— What you have to do —
Using the listing below, please print exactly the lines from the one with "사용자 조회 요청__findById(id)" through the one with "First line of". Leave out every picture.

— Dataset extract —
● ● ● ● ● ● ●
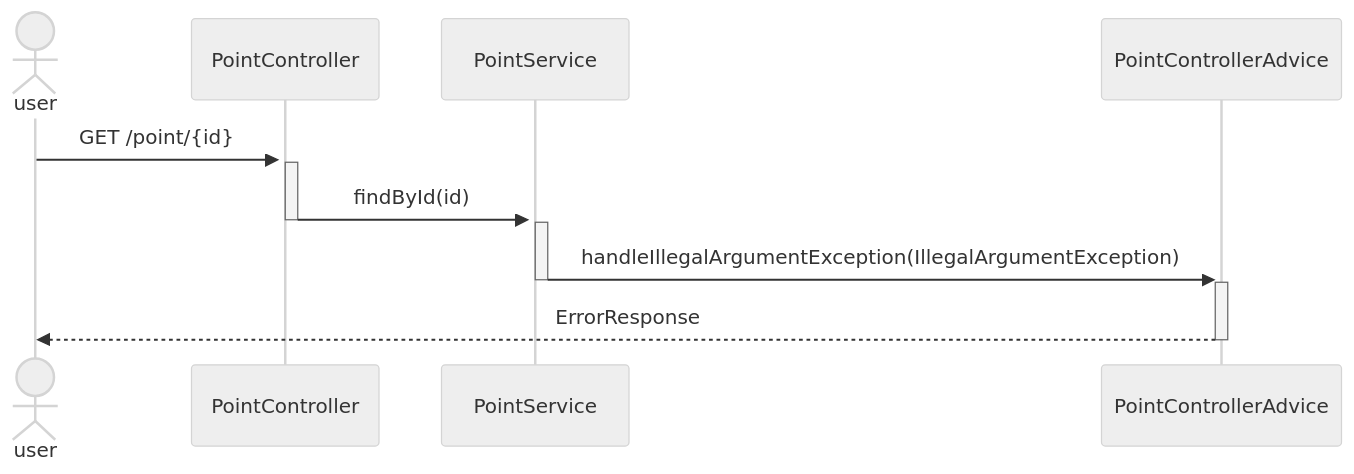
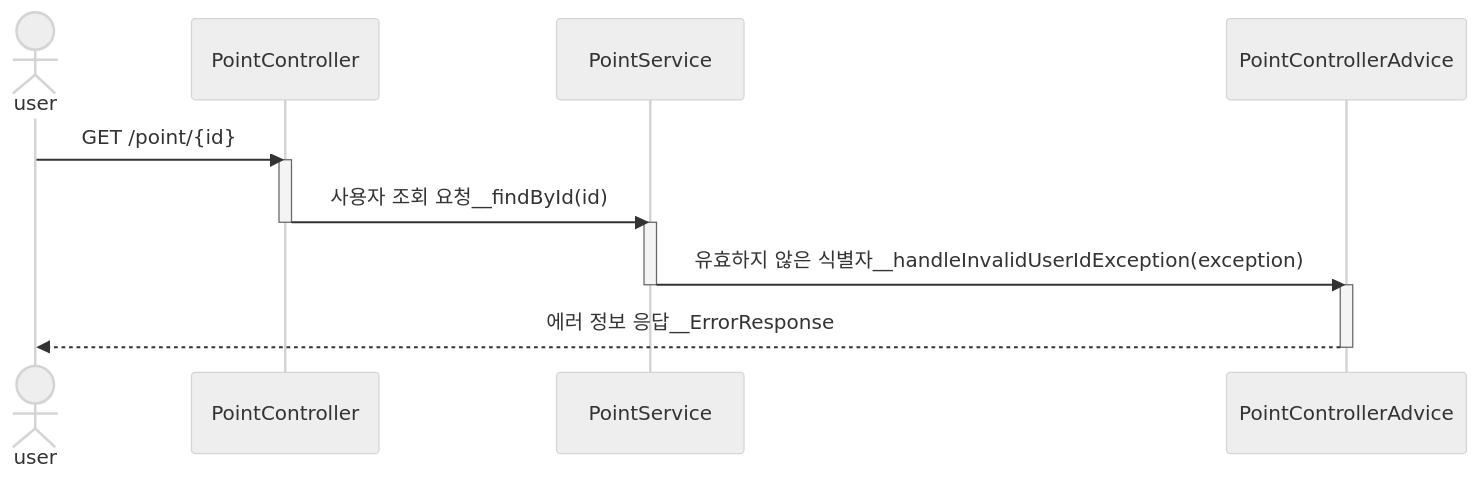
Before and after one commit to pbg0205/hhplus-tdd-java: the second of 3 diagrams in documentation/특정_유저_포인트_조회_API.md, drawn with Mermaid (neutral theme). The commit also changed other lines of this file, not shown here.

Commit message:
docs: 유저 포인트 조회 API 행동 분석 실패 케이스 및 시퀀스 다이어그램 수정

````diff
--- a/documentation/특정_유저_포인트_조회_API.md
+++ b/documentation/특정_유저_포인트_조회_API.md
@@ -57,16 +62,18 @@
 ```mermaid
 sequenceDiagram
 actor user
-participant controller as PointController 
-participant service as PointService
-participant controllerAdvice as PointControllerAdvice 
+participant pointController as PointController
+participant pointService as PointService
+participant pointControllerAdvice as PointControllerAdvice
 
-user ->>+ controller: GET /point/{id}
-activate controller
-controller ->>+ service: findById(id)
-deactivate controller
-activate service
-service ->>+ controllerAdvice: handleIllegalArgumentException(IllegalArgumentException)
-deactivate service
-controllerAdvice -->>- user: ErrorResponse
+user ->> pointController: GET /point/{id}
+activate pointController
+pointController ->> pointService: 사용자 조회 요청__findById(id)
+deactivate pointController
+activate pointService
+pointService ->> pointControllerAdvice: 유효하지 않은 식별자__handleInvalidUserIdException(exception)
+deactivate pointService
+activate pointControllerAdvice
+pointControllerAdvice -->> user: 에러 정보 응답__ErrorResponse
+deactivate pointControllerAdvice
 ```
````
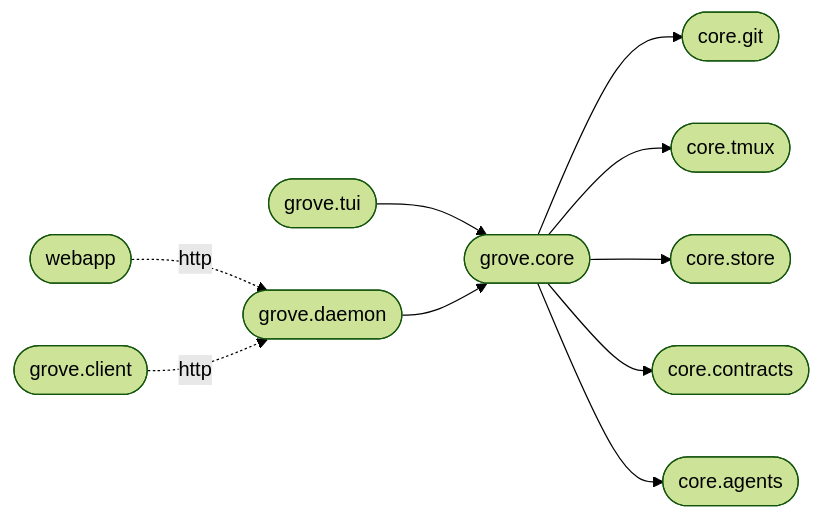
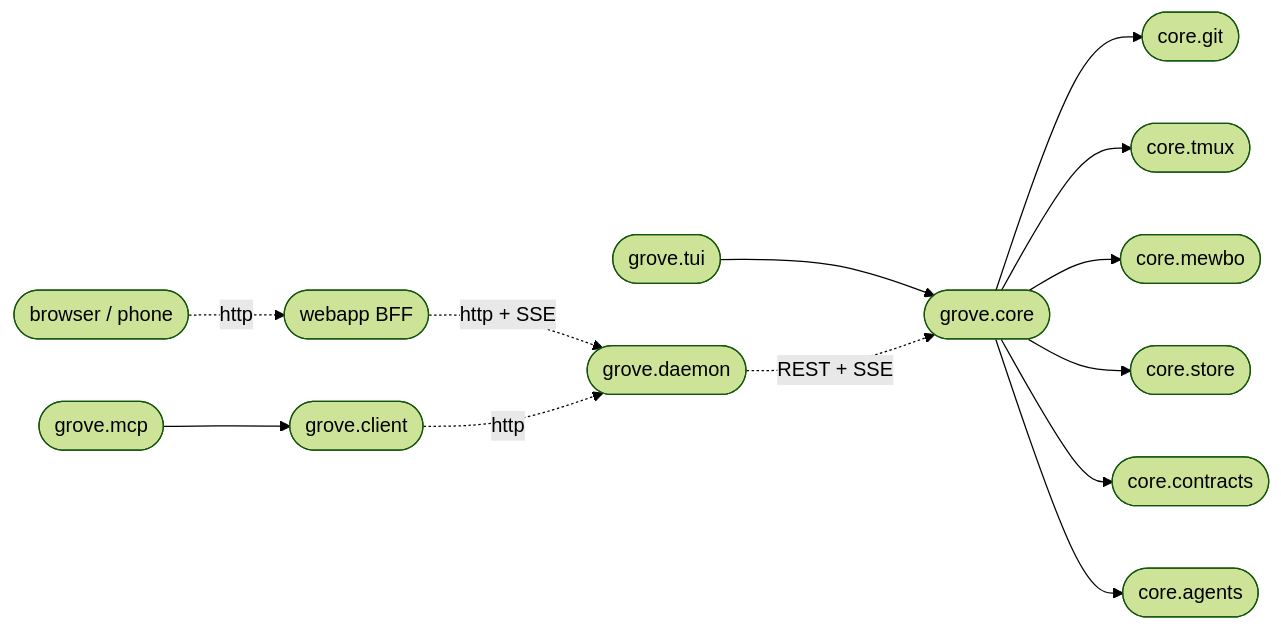
The diagram in docs/develop-architecture.md (bearlike/Grove), drawn with Mermaid (forest theme) before and after one commit. The commit also changed other lines of this file and 221 other files, not shown here.

First line of the commit message:
✨ feat(core,daemon,tui,webapp): agent steering, session exploration, Codex/Mewbo, transcript-first IDE shell

````diff
--- a/docs/develop-architecture.md
+++ b/docs/develop-architecture.md
@@ -138,12 +149,15 @@
 ```mermaid
 flowchart LR
+    Browser([browser / phone]) -.http.-> BFF([webapp BFF])
+    BFF -.http + SSE.-> Daemon([grove.daemon])
     TUI([grove.tui]) --> Core([grove.core])
-    Webapp([webapp]) -.http.-> Daemon([grove.daemon])
-    Daemon --> Core
-    Client([grove.client]) -.http.-> Daemon
+    MCP([grove.mcp]) --> Client([grove.client])
+    Client -.http.-> Daemon
+    Daemon -.REST + SSE.-> Core
     Core --> Git([core.git])
     Core --> Tmux([core.tmux])
+    Core --> Mewbo([core.mewbo])
     Core --> Store([core.store])
     Core --> Contracts([core.contracts])
     Core --> Agents([core.agents])
 ```
````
● ● ● ● ● ● ●
— Solution below —
+pointController ->> pointService: 사용자 조회 요청__findById(id)
+deactivate pointController
+activate pointService
+pointService ->> pointControllerAdvice: 유효하지 않은 식별자__handleInvalidUserIdException(exception)
+deactivate pointService
+activate pointControllerAdvice
+pointControllerAdvice -->> user: 에러 정보 응답__ErrorResponse
+deactivate pointControllerAdvice
 ```
````
The diagram in docs/develop-architecture.md (bearlike/Grove), drawn with Mermaid (forest theme) before and after one commit. The commit also changed other lines of this file and 221 other files, not shown here.

First line of the commit message:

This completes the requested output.